| Your instructions |
State the number of lines in the material below that hold "README", and add nothing to it.
** Record excerpts follows **
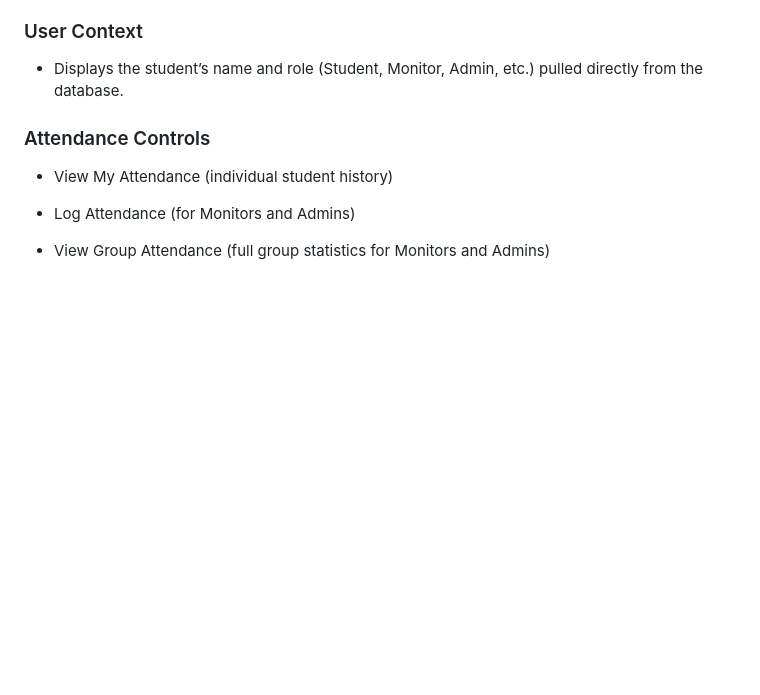
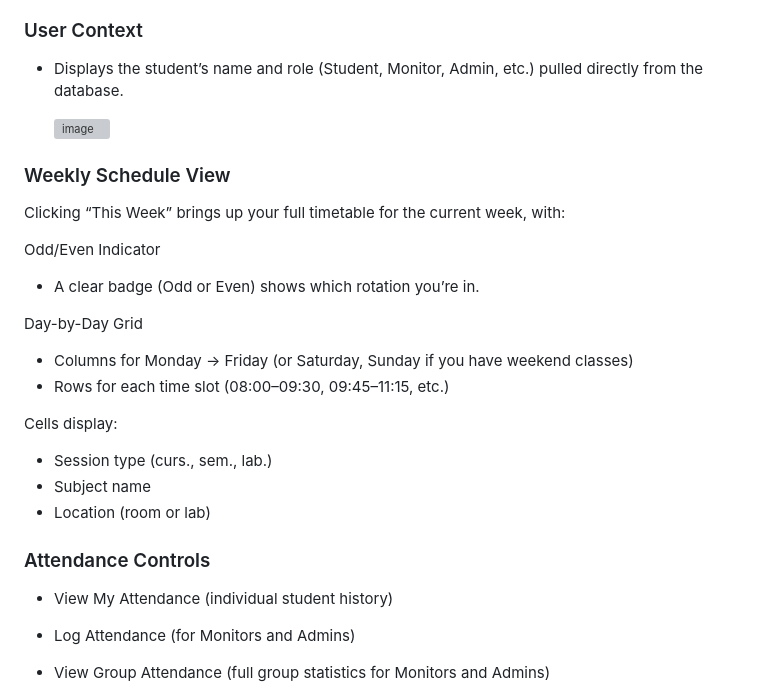
Before and after one commit to Anikor/TG_PazniculGrupei_Bot, a Markdown page: README.md, the part around the change printed below. Rendered like a GitHub page; folded sections open; blank space fills up the shorter version; grey boxes are pictures that could not be loaded.

```diff
--- a/README.md
+++ b/README.md
@@ -24,6 +24,24 @@ The Greeting Page is your bot’s central dashboard, designed for maximum conven
 
 ### User Context
 - Displays the student’s name and role (Student, Monitor, Admin, etc.) pulled directly from the database.
+
+  <img width="950" height="1108" alt="image" src="https://github.com/user-attachments/assets/a874fe7f-71ea-4cad-b191-e862654d9f0b" />
+
+### Weekly Schedule View
+Clicking “This Week” brings up your full timetable for the current week, with:
+
+Odd/Even Indicator
+- A clear badge (Odd or Even) shows which rotation you’re in.
+
+Day-by-Day Grid
+- Columns for Monday → Friday (or Saturday, Sunday if you have weekend classes)
+- Rows for each time slot (08:00–09:30, 09:45–11:15, etc.)
+
+Cells display:
+
+- Session type (curs., sem., lab.)
+- Subject name
+- Location (room or lab)
 
 ### Attendance Controls
 
```
Also changed, not shown: other parts of README.md (+39 -0 lines).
** End of Record excerpts **
| Response to this task |
4